What is needed - Where the word "site" occurs in a line of the listing, please copy the line.

Data to use -
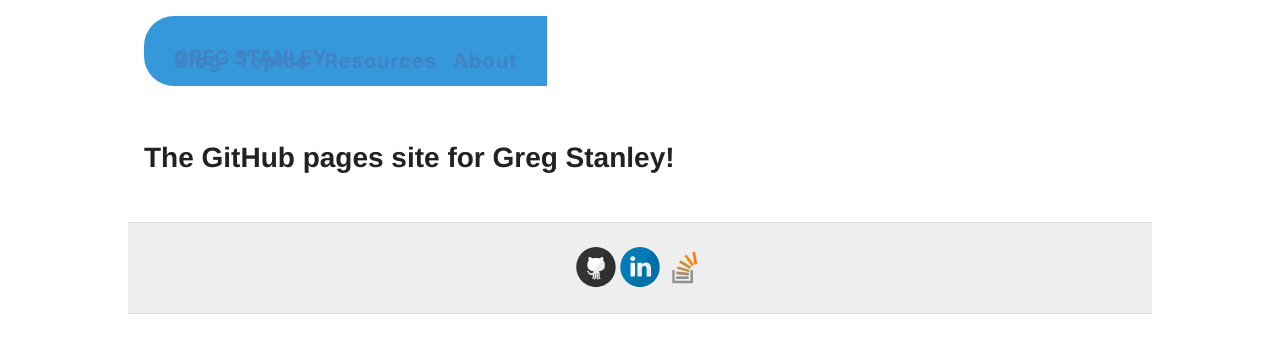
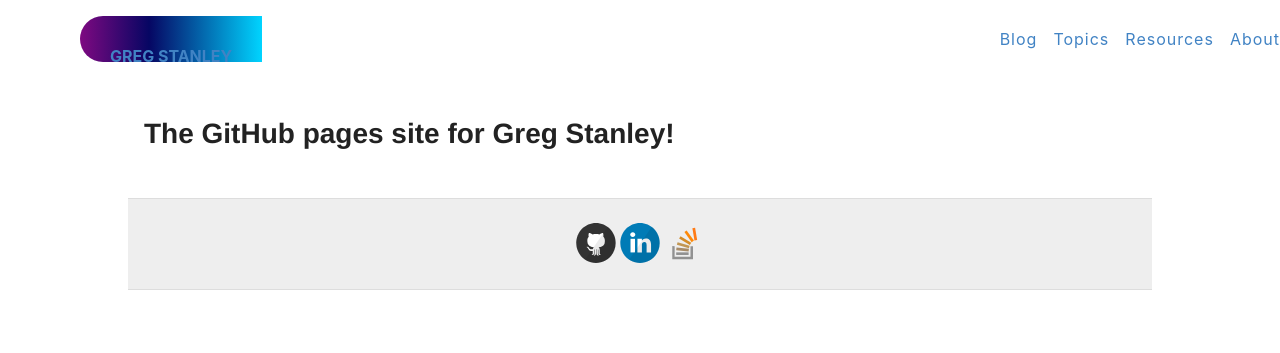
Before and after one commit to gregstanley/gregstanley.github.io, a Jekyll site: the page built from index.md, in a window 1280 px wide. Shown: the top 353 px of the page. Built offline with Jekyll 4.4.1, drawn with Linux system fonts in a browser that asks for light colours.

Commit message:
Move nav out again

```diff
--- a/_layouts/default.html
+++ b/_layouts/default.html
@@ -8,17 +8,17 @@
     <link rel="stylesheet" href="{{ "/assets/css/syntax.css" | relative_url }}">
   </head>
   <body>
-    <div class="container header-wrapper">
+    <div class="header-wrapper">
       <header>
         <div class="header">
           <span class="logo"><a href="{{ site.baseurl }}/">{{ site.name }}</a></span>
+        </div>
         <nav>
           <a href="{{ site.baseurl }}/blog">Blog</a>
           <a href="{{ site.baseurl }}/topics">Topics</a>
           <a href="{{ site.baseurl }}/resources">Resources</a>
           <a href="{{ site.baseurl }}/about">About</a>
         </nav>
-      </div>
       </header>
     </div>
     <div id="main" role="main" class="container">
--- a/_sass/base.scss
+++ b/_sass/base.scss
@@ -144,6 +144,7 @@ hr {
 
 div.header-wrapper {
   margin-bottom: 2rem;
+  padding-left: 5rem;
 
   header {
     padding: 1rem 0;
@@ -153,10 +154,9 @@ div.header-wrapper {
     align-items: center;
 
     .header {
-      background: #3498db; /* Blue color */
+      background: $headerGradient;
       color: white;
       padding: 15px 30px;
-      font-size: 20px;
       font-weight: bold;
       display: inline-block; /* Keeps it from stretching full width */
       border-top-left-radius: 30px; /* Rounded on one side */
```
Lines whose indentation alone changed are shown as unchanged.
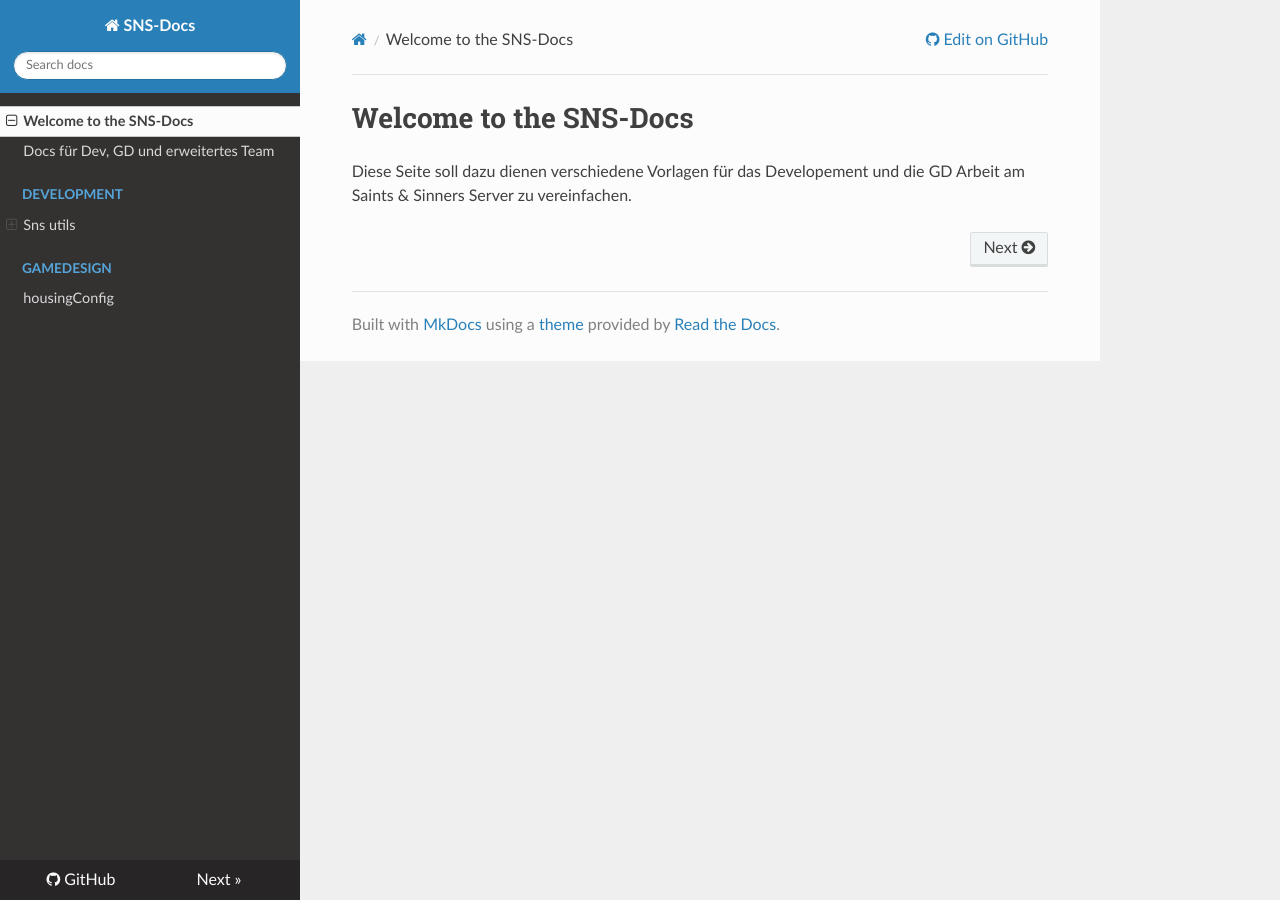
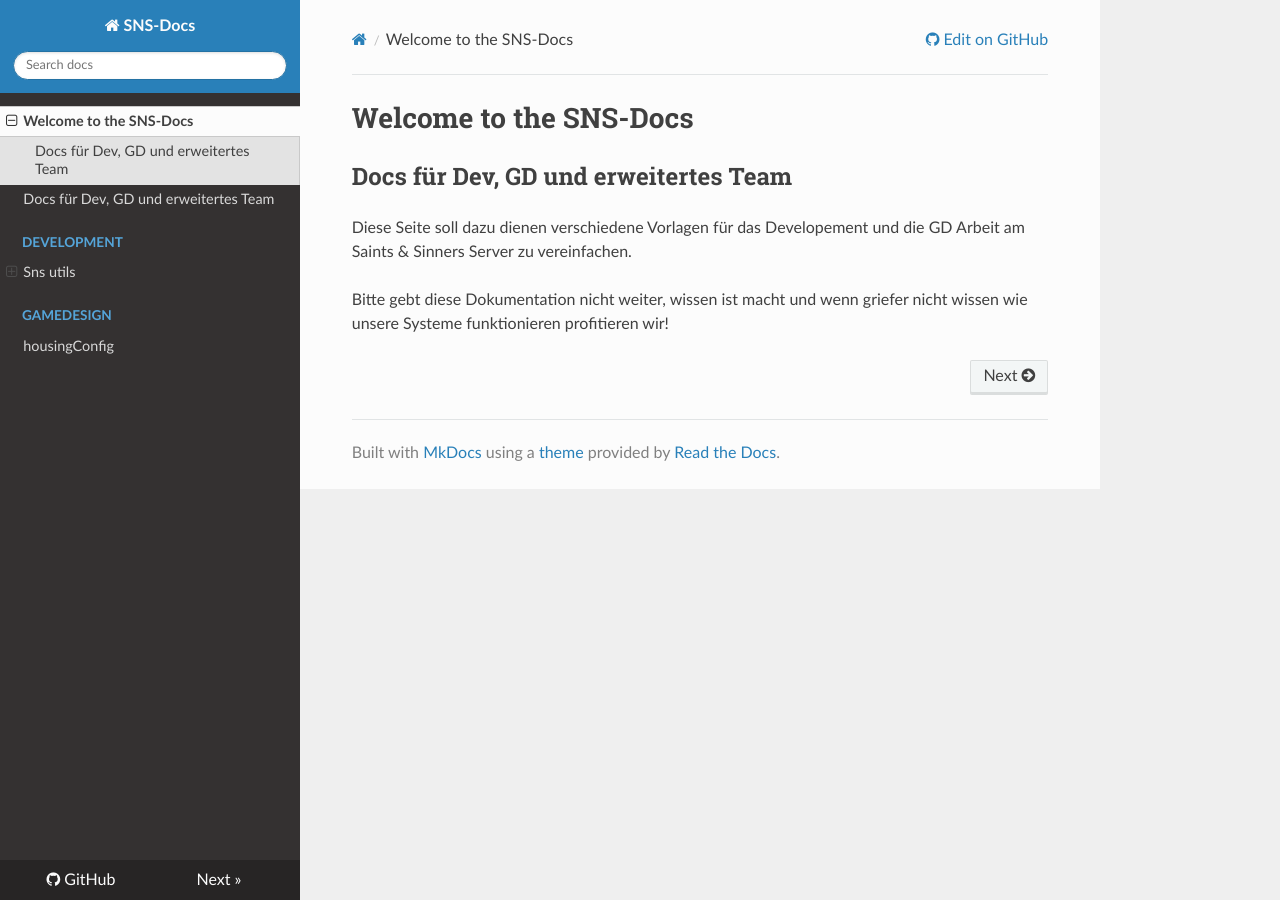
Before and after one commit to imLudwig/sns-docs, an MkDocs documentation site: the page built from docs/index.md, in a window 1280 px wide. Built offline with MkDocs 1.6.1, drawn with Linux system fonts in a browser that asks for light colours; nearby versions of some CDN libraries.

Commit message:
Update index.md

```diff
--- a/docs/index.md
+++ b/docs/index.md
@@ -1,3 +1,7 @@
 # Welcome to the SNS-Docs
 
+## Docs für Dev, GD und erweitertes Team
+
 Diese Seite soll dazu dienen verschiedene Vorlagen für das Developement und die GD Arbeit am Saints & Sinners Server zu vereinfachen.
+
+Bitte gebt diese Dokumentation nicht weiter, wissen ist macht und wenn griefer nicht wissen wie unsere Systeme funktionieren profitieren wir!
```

Finished exercise -
Before and after one commit to gregstanley/gregstanley.github.io, a Jekyll site: the page built from index.md, in a window 1280 px wide. Shown: the top 353 px of the page. Built offline with Jekyll 4.4.1, drawn with Linux system fonts in a browser that asks for light colours.
           <span class="logo"><a href="{{ site.baseurl }}/">{{ site.name }}</a></span>
           <a href="{{ site.baseurl }}/blog">Blog</a>
           <a href="{{ site.baseurl }}/topics">Topics</a>
           <a href="{{ site.baseurl }}/resources">Resources</a>
           <a href="{{ site.baseurl }}/about">About</a>
Before and after one commit to imLudwig/sns-docs, an MkDocs documentation site: the page built from docs/index.md, in a window 1280 px wide. Built offline with MkDocs 1.6.1, drawn with Linux system fonts in a browser that asks for light colours; nearby versions of some CDN libraries.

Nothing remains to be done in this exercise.